It would be a beautiful thing if there were a map that faithfully captured the natural colors of our country. There would naturally have to be the dark green of the pines, the deep color of the spruce, and the light green blurriness of the leafy forest; but the soil would contribute most of the color as we see it now in autumn, freshly overturned, still unweathered, unbleached by frost and dryness. Such a map would of course largely correspond with a geological map, but it would not be so erudite and would serve to delight the eyes, for it would be beautifully colored and richly tinted like a work of art, which freely mixes all these clays on its palette, reliable colors that do not run.
There is an orderly progression of colors from white sand to the thick black of the richest earth. Some places have whitish topsoil or a lightish gray, there are soils colored like milk chocolate, as if they were powdered or bleached dry, almost bluish, or like milk dripped slowly into coffee. Then there are yellowish clays with various hues of ochre and rust, blond and yellow soils, ruddy earth with streaks of Naples yellow or Indian yellow or burnt umber. The browns of course would have the widest range of colors, from the lightest straw to the darkest, richest sepia, from the sharpest tints to the rich reddish (almost chocolate-colored) hues, coffee brown, chestnut brown, the brown of burnt clay or the tanned brown of bread crusts, the dry and pale brown of shallow and stony topsoil, or the plump and juicy brown of loess or alluvial deposits. And finally scarlet earth, the reds from the color of rust to that rich red which toys with the violet, siennas of all intensity, the color of bricks burned in the oven, red edges or strata seemingly painted with blood or vermillion, as if burning with the color of the setting sun. Each region in turn, or even each village in turn has its own dominant color and its own shade of soil, and now that the harvest is brought in, the full map of cultivated land speaks directly to us.
And think of everything that's been put into it: lime and heaps of black manure and ashes and powders; it is interesting that hundreds and hundreds of years of work cannot overpower or weaken the inborn color of the land. Humans have fertilized and overturned that thin little strip of topsoil for hundreds of years, covering it year after year with cultural accretions of labor, but a deep brown area stays deep brown and the yellow country stays yellow; the land will not permit itself to be re-colored; the ages cannot carry off its tongue, its hues. It cannot be done with the tractor or the spade, after light-colored wheat or dark-colored potatoes it resounds brown or yellow depending on its original shade. The ground is nowhere uniform; nations and cultures can bestride it and mix on it, but that which they tramp on cannot be taken away or intermingled on horseback. Perhaps that is why we like to talk about our native land; we want a piece of its constancy. Look about you, sir, what a solid and anciently-colored piece of work our soil is; it will outlast us.

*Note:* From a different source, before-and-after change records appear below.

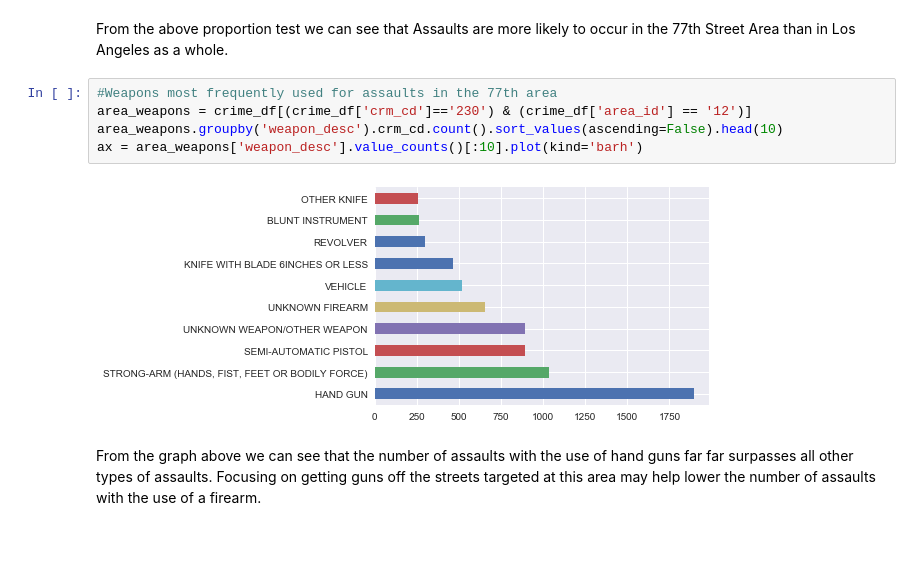
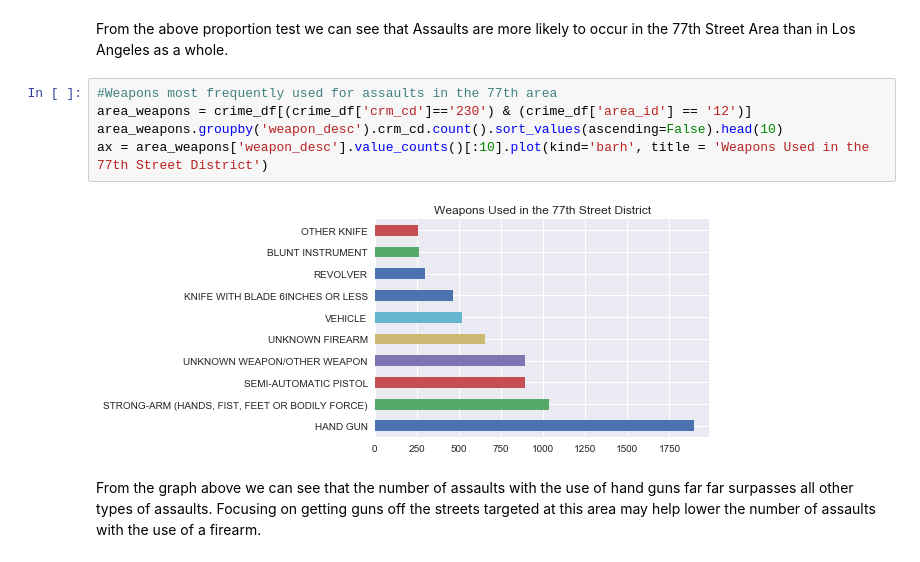
Before and after one commit to jbdave112/Springboard, a Jupyter notebook: Capstone_Project/Capstone_Project.ipynb, the cells around one changed output. Drawn from its saved outputs; the diff is of its cells as text.

```diff
--- a/Capstone_Project/Capstone_Project.ipynb
+++ b/Capstone_Project/Capstone_Project.ipynb
@@ -236,10 +265,10 @@ From the above proportion test we can see that Assaults are more likely to occur
 # %%
 #Weapons most frequently used for assaults in the 77th area
 area_weapons = crime_df[(crime_df['crm_cd']=='230') & (crime_df['area_id'] == '12')]
 area_weapons.groupby('weapon_desc').crm_cd.count().sort_values(ascending=False).head(10)
-ax = area_weapons['weapon_desc'].value_counts()[:10].plot(kind='barh')
+ax = area_weapons['weapon_desc'].value_counts()[:10].plot(kind='barh', title = 'Weapons Used in the 77th Street District')
 # %% [output]
-[figure, old version]
+[figure, new version]
 # %% [markdown]
 From the graph above we can see that the number of assaults with the use of hand guns far far surpasses all other types of assaults. Focusing on getting guns off the streets targeted at this area may help lower the number of assaults with the use of a firearm.
 # %% [markdown]
```
Also changed, not shown: parts of 38 cells of this notebook, 2 other files.
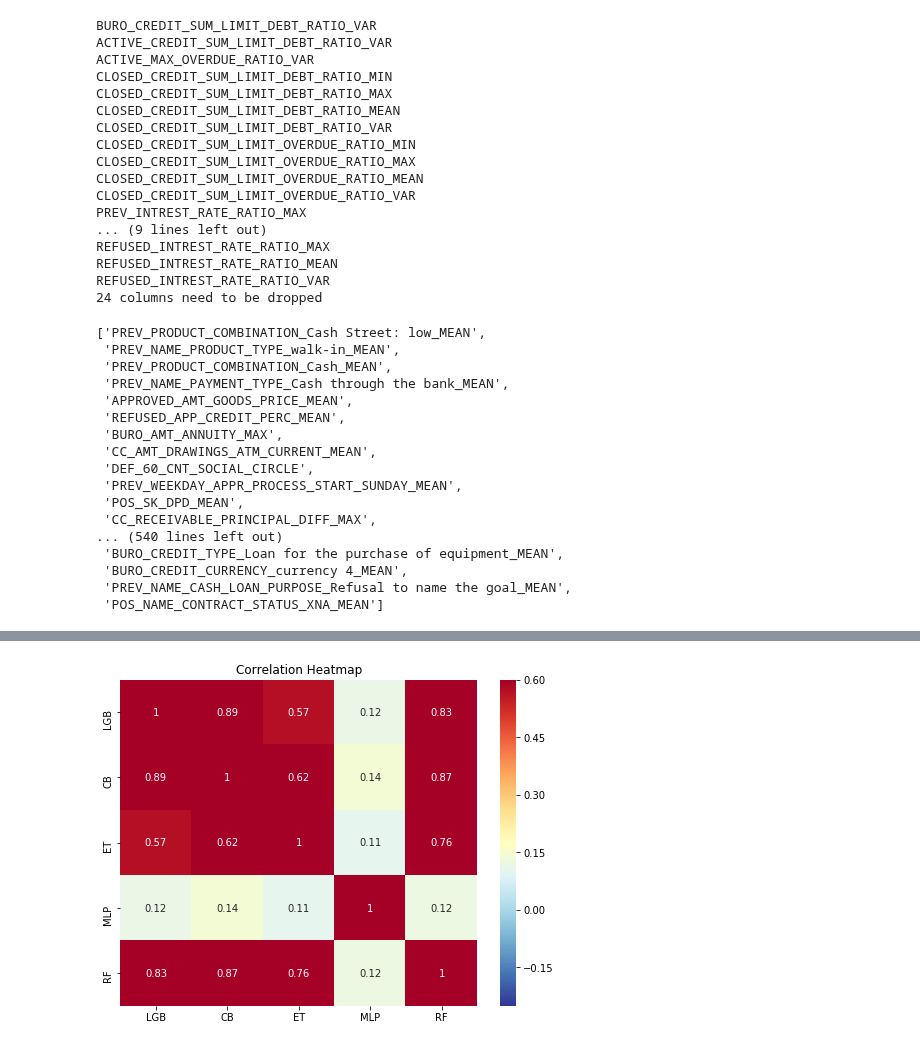
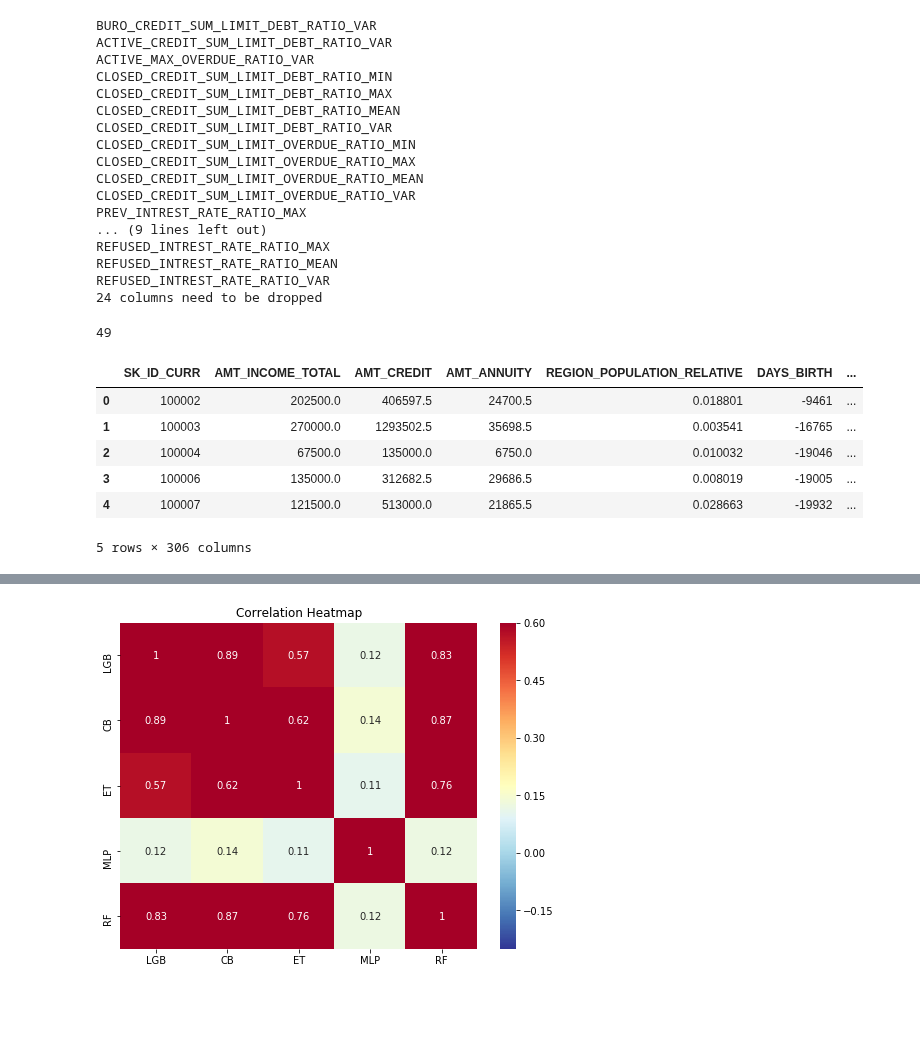
Before and after one commit to yiqiyu/homecredit, a Jupyter notebook: stacking.ipynb, the cells around one changed output, grey strips where cells are left out. Drawn from its saved outputs; the diff is of its cells as text; code cells hidden in the pictures; blank space fills up the shorter version.

```diff
--- a/stacking.ipynb
+++ b/stacking.ipynb
@@ -40,40 +41,58 @@ REFUSED_INTREST_RATE_RATIO_VAR
 for alg in ["RF", "ET", "CB", "MLP"]:
     oof = load_dataframe(alg + "_oof.csv")
     app_train = app_train.merge(right=oof.reset_index(), how='left', on='SK_ID_CURR')
+    if "index" in app_train.columns:
+        app_train = app_train.drop("index", axis=1)
     del oof
     gc.collect()
 
     t_oof = load_dataframe(alg + "_test.csv")
     app_test = app_test.merge(right=t_oof.reset_index(), how='left', on='SK_ID_CURR')
+    if "index" in app_test.columns:
+        app_test = app_test.drop("index", axis=1)
     del t_oof
     gc.collect()
+# %%
+test = load_dataframe("improved_lgb_all_tables21.csv")
+test.columns = ['SK_ID_CURR', "LGB"]
+
+lgboof = load_dataframe("LGB_oof.csv")
+
+app_train = app_train.merge(right=lgboof.reset_index(), how='left', on='SK_ID_CURR')
+if "index" in app_train.columns:
+    app_train = app_train.drop("index", axis=1)
+del lgboof
+gc.collect()
+
+app_test = app_test.merge(right=test.reset_index(), how='left', on='SK_ID_CURR')
+if "index" in app_test.columns:
+    app_test = app_test.drop("index", axis=1)
+del test
+gc.collect()
+# %% [output]
+49
+# %%
+app_train = app_train.drop("index_x", axis=1)
+app_test = app_test.drop("index_x", axis=1)
+app_train = app_train.drop("index_y", axis=1)
+app_test = app_test.drop("index_y", axis=1)
 # %%
-with open("oof/jjsmd.bin", "rb") as f:
+with open("jjsmd.bin", "rb") as f:
     fi_past = pickle.load(f)
 
-bad_features = fi_past.sort_values("importance", ascending=False)["feature"][300:].tolist()
+bad_features = fi_past.sort_values("importance", ascending=False)["feature"][350:].tolist()
 app_train = app_train.drop(columns=bad_features)
 app_test = app_test.drop(columns=bad_features)
-# %%
-bad_features
-# %% [output]
-['PREV_PRODUCT_COMBINATION_Cash Street: low_MEAN',
- 'PREV_NAME_PRODUCT_TYPE_walk-in_MEAN',
- 'PREV_PRODUCT_COMBINATION_Cash_MEAN',
- 'PREV_NAME_PAYMENT_TYPE_Cash through the bank_MEAN',
- 'APPROVED_AMT_GOODS_PRICE_MEAN',
- 'REFUSED_APP_CREDIT_PERC_MEAN',
- 'BURO_AMT_ANNUITY_MAX',
- 'CC_AMT_DRAWINGS_ATM_CURRENT_MEAN',
- 'DEF_60_CNT_SOCIAL_CIRCLE',
- 'PREV_WEEKDAY_APPR_PROCESS_START_SUNDAY_MEAN',
- 'POS_SK_DPD_MEAN',
- 'CC_RECEIVABLE_PRINCIPAL_DIFF_MAX',
-... (540 lines left out)
- 'BURO_CREDIT_TYPE_Loan for the purchase of equipment_MEAN',
- 'BURO_CREDIT_CURRENCY_currency 4_MEAN',
- 'PREV_NAME_CASH_LOAN_PURPOSE_Refusal to name the goal_MEAN',
- 'POS_NAME_CONTRACT_STATUS_XNA_MEAN']
+# %%
+app_train.head()
+# %% [output]
+|  | SK_ID_CURR | AMT_INCOME_TOTAL | AMT_CREDIT | AMT_ANNUITY | REGION_POPULATION_RELATIVE | DAYS_BIRTH | ... |
+| 0 | 100002 | 202500.0 | 406597.5 | 24700.5 | 0.018801 | -9461 | ... |
+| 1 | 100003 | 270000.0 | 1293502.5 | 35698.5 | 0.003541 | -16765 | ... |
+| 2 | 100004 | 67500.0 | 135000.0 | 6750.0 | 0.010032 | -19046 | ... |
+| 3 | 100006 | 135000.0 | 312682.5 | 29686.5 | 0.008019 | -19005 | ... |
+| 4 | 100007 | 121500.0 | 513000.0 | 21865.5 | 0.028663 | -19932 | ... |
+5 rows × 306 columns
 # %%
 import modelling
 importlib.reload(modelling)
```
Also changed, not shown: parts of 3 cells of this notebook, 1 other file.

When one talks about the colors of autumn, let us not forget the beautiful and warm colors of the topsoil hidden by the plow. Even there are we a land richly blessed, endowed with a coat of many colors; we are an impression, so to speak, of all different types of soil, and all of the different geological eras have operated to bring about this small piece of land. People with their own shades and colors come off rather poorly, probably because they just got here yesterday, in geological terms. It will be a while yet before people look at the colored map of nations and states with the same joy as at a map of the soil.
[I rolled a d64 (you can also call it the "I Ching") to determine how many lines I had to translate today, and got #64. Hmm. Alternate title: "Čapek gets a new box of crayons."]